In the year 1708 or 1709 he entered the service of Prince Eugen von Savoyen.

In the year 1711 he was given a gold medal and chain by Friedrich Wilhelm, Elector Palatine [= Johann Wilhelm von der Pfalz].

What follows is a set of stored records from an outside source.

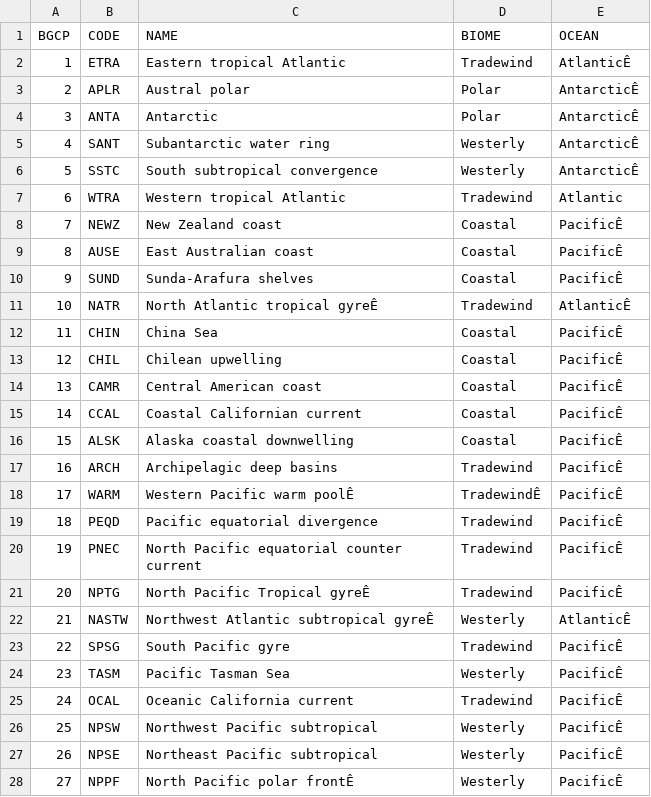
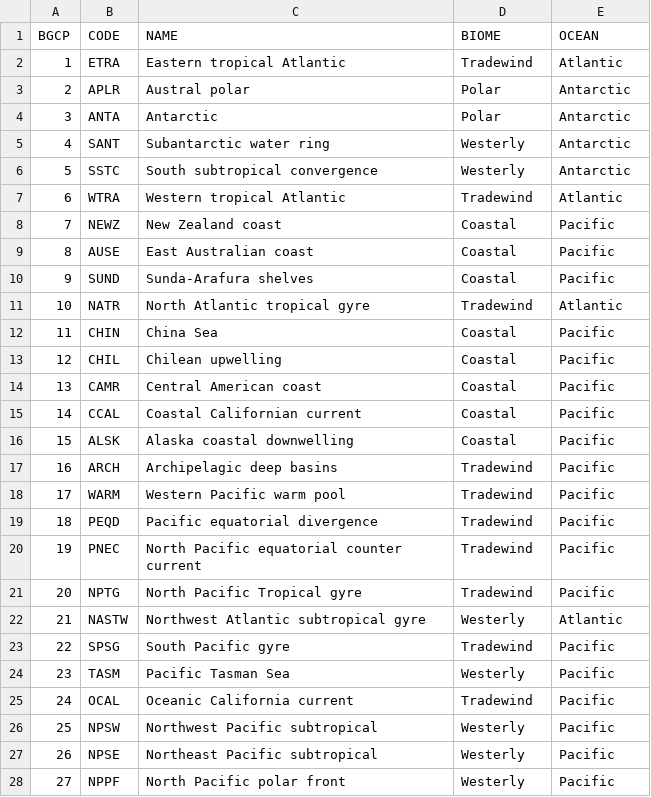
Before and after one commit to krtanaka/extreme_normalizations, a CSV file: data/NAME_BGCP_2019_REYGONDEAU.csv, drawn as a sheet; only a part is shown; the diff covers the shown part only; the diff names each change by its address in the sheet, - before the commit and + after, or states it on an @@ line.

Commit message:
revise eez, bgcp lme maps

```diff
--- a/data/NAME_BGCP_2019_REYGONDEAU.csv
+++ b/data/NAME_BGCP_2019_REYGONDEAU.csv
-E2 (OCEAN): AtlanticÊ
+E2 (OCEAN): Atlantic
-E3:E6 (OCEAN): AntarcticÊ
+E3:E6 (OCEAN): Antarctic
-E8:E10 (OCEAN): PacificÊ
+E8:E10 (OCEAN): Pacific
-C11 (NAME): North Atlantic tropical gyreÊ
+C11 (NAME): North Atlantic tropical gyre
-E11 (OCEAN): AtlanticÊ
+E11 (OCEAN): Atlantic
-E12:E21 (OCEAN): PacificÊ
+E12:E21 (OCEAN): Pacific
-C18 (NAME): Western Pacific warm poolÊ
+C18 (NAME): Western Pacific warm pool
-D18 (BIOME): TradewindÊ
+D18 (BIOME): Tradewind
-C21 (NAME): North Pacific Tropical gyreÊ
+C21 (NAME): North Pacific Tropical gyre
-C22 (NAME): Northwest Atlantic subtropical gyreÊ
+C22 (NAME): Northwest Atlantic subtropical gyre
-E22 (OCEAN): AtlanticÊ
+E22 (OCEAN): Atlantic
-E23:E28 (OCEAN): PacificÊ
+E23:E28 (OCEAN): Pacific
-C28 (NAME): North Pacific polar frontÊ
+C28 (NAME): North Pacific polar front
```
Also changed, not shown: 34 edited cells elsewhere in this file, 1 other file.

That the passions of the heart as well as the inclination of the human spirit can be dampened but not entirely overcome has been confirmed by many world sages. We have already shown the reader this or that by examples.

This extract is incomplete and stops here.